INSTRUCTIONS FOR THE TASK -
Each line below should be repeated exactly as written, with no pictures carried over.
───── THE RECORDS
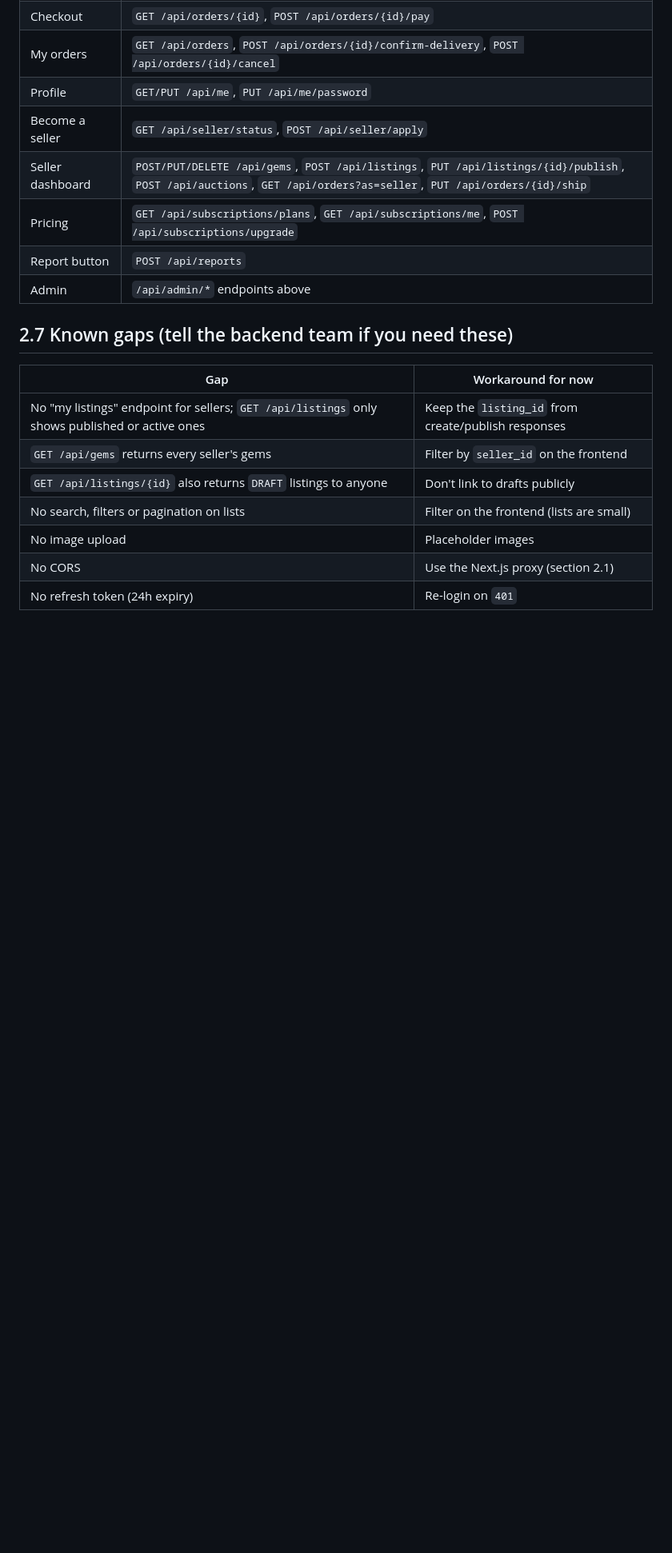
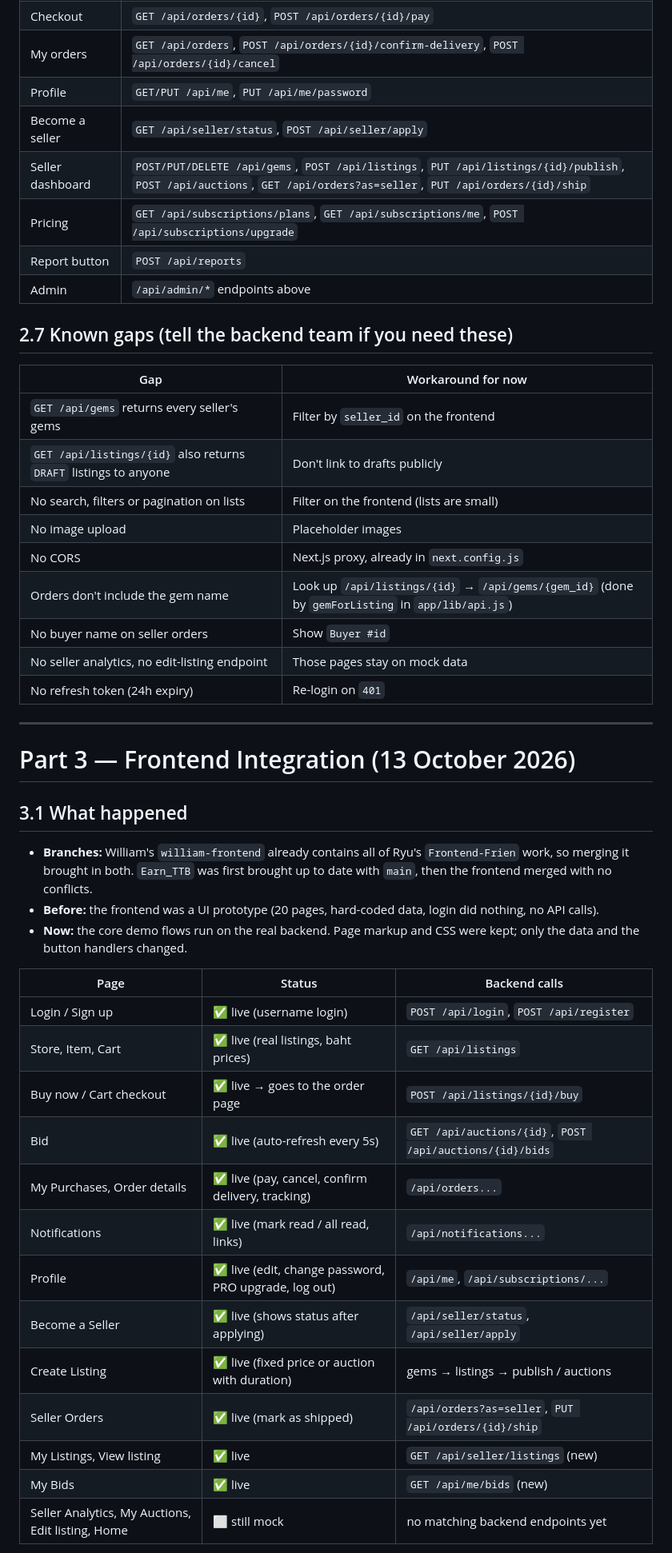
Before and after one commit to ospFPS/GemBid-AdvCompro-2026, a Markdown page: docs/Earn_Porgress.md, the part around one of its changes. Shown at 80% size. GitHub-like rendering; blank space fills up the shorter version.

```diff
--- a/docs/Earn_Porgress.md
+++ b/docs/Earn_Porgress.md
@@ -485,10 +501,39 @@ type ListingStatus = "DRAFT" | "PUBLISHED" | "ACTIVE" | "SOLD" | "UNSOLD" | "EXP
 
 | Gap | Workaround for now |
 |---|---|
-| No "my listings" endpoint for sellers; `GET /api/listings` only shows published or active ones | Keep the `listing_id` from create/publish responses |
 | `GET /api/gems` returns every seller's gems | Filter by `seller_id` on the frontend |
 | `GET /api/listings/{id}` also returns `DRAFT` listings to anyone | Don't link to drafts publicly |
 | No search, filters or pagination on lists | Filter on the frontend (lists are small) |
 | No image upload | Placeholder images |
-| No CORS | Use the Next.js proxy (section 2.1) |
+| No CORS | Next.js proxy, already in `next.config.js` |
+| Orders don't include the gem name | Look up `/api/listings/{id}` → `/api/gems/{gem_id}` (done by `gemForListing` in `app/lib/api.js`) |
+| No buyer name on seller orders | Show `Buyer #id` |
+| No seller analytics, no edit-listing endpoint | Those pages stay on mock data |
 | No refresh token (24h expiry) | Re-login on `401` |
+
+---
+
+# Part 3 — Frontend Integration (13 October 2026)
+
+## 3.1 What happened
+
+- **Branches:** William's `william-frontend` already contains all of Ryu's `Frontend-Frien` work, so merging it brought in both. `Earn_TTB` was first brought up to date with `main`, then the frontend merged with no conflicts.
+- **Before:** the frontend was a UI prototype (20 pages, hard-coded data, login did nothing, no API calls).
+- **Now:** the core demo flows run on the real backend. Page markup and CSS were kept; only the data and the button handlers changed.
+
+| Page | Status | Backend calls |
+|---|---|---|
+| Login / Sign up | ✅ live (username login) | `POST /api/login`, `POST /api/register` |
+| Store, Item, Cart | ✅ live (real listings, baht prices) | `GET /api/listings` |
+| Buy now / Cart checkout | ✅ live → goes to the order page | `POST /api/listings/{id}/buy` |
+| Bid | ✅ live (auto-refresh every 5s) | `GET /api/auctions/{id}`, `POST /api/auctions/{id}/bids` |
+| My Purchases, Order details | ✅ live (pay, cancel, confirm delivery, tracking) | `/api/orders...` |
+| Notifications | ✅ live (mark read / all read, links) | `/api/notifications...` |
+| Profile | ✅ live (edit, change password, PRO upgrade, log out) | `/api/me`, `/api/subscriptions/...` |
+| Become a Seller | ✅ live (shows status after applying) | `/api/seller/status`, `/api/seller/apply` |
+| Create Listing | ✅ live (fixed price or auction with duration) | gems → listings → publish / auctions |
+| Seller Orders | ✅ live (mark as shipped) | `/api/orders?as=seller`, `PUT /api/orders/{id}/ship` |
+| My Listings, View listing | ✅ live | `GET /api/seller/listings` (new) |
+| My Bids | ✅ live | `GET /api/me/bids` (new) |
+| Seller Analytics, My Auctions, Edit listing, Home | ⬜ still mock | no matching backend endpoints yet |
+
```
Also changed, not shown: other parts of docs/Earn_Porgress.md (+66 -6 lines).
──────────
ANSWER BELOW -
Before and after one commit to ospFPS/GemBid-AdvCompro-2026, a Markdown page: docs/Earn_Porgress.md, the part around one of its changes. Shown at 80% size. GitHub-like rendering; blank space fills up the shorter version.

```diff
--- a/docs/Earn_Porgress.md
+++ b/docs/Earn_Porgress.md
@@ -485,10 +501,39 @@ type ListingStatus = "DRAFT" | "PUBLISHED" | "ACTIVE" | "SOLD" | "UNSOLD" | "EXP
 
 | Gap | Workaround for now |
 |---|---|
-| No "my listings" endpoint for sellers; `GET /api/listings` only shows published or active ones | Keep the `listing_id` from create/publish responses |
 | `GET /api/gems` returns every seller's gems | Filter by `seller_id` on the frontend |
 | `GET /api/listings/{id}` also returns `DRAFT` listings to anyone | Don't link to drafts publicly |
 | No search, filters or pagination on lists | Filter on the frontend (lists are small) |
 | No image upload | Placeholder images |
-| No CORS | Use the Next.js proxy (section 2.1) |
+| No CORS | Next.js proxy, already in `next.config.js` |
+| Orders don't include the gem name | Look up `/api/listings/{id}` → `/api/gems/{gem_id}` (done by `gemForListing` in `app/lib/api.js`) |
+| No buyer name on seller orders | Show `Buyer #id` |
+| No seller analytics, no edit-listing endpoint | Those pages stay on mock data |
 | No refresh token (24h expiry) | Re-login on `401` |
+
+---
+
+# Part 3 — Frontend Integration (13 October 2026)
+
+## 3.1 What happened
+
+- **Branches:** William's `william-frontend` already contains all of Ryu's `Frontend-Frien` work, so merging it brought in both. `Earn_TTB` was first brought up to date with `main`, then the frontend merged with no conflicts.
+- **Before:** the frontend was a UI prototype (20 pages, hard-coded data, login did nothing, no API calls).
+- **Now:** the core demo flows run on the real backend. Page markup and CSS were kept; only the data and the button handlers changed.
+
+| Page | Status | Backend calls |
+|---|---|---|
+| Login / Sign up | ✅ live (username login) | `POST /api/login`, `POST /api/register` |
+| Store, Item, Cart | ✅ live (real listings, baht prices) | `GET /api/listings` |
+| Buy now / Cart checkout | ✅ live → goes to the order page | `POST /api/listings/{id}/buy` |
+| Bid | ✅ live (auto-refresh every 5s) | `GET /api/auctions/{id}`, `POST /api/auctions/{id}/bids` |
+| My Purchases, Order details | ✅ live (pay, cancel, confirm delivery, tracking) | `/api/orders...` |
+| Notifications | ✅ live (mark read / all read, links) | `/api/notifications...` |
+| Profile | ✅ live (edit, change password, PRO upgrade, log out) | `/api/me`, `/api/subscriptions/...` |
+| Become a Seller | ✅ live (shows status after applying) | `/api/seller/status`, `/api/seller/apply` |
+| Create Listing | ✅ live (fixed price or auction with duration) | gems → listings → publish / auctions |
+| Seller Orders | ✅ live (mark as shipped) | `/api/orders?as=seller`, `PUT /api/orders/{id}/ship` |
+| My Listings, View listing | ✅ live | `GET /api/seller/listings` (new) |
+| My Bids | ✅ live | `GET /api/me/bids` (new) |
+| Seller Analytics, My Auctions, Edit listing, Home | ⬜ still mock | no matching backend endpoints yet |
+
```
Also changed, not shown: other parts of docs/Earn_Porgress.md (+66 -6 lines).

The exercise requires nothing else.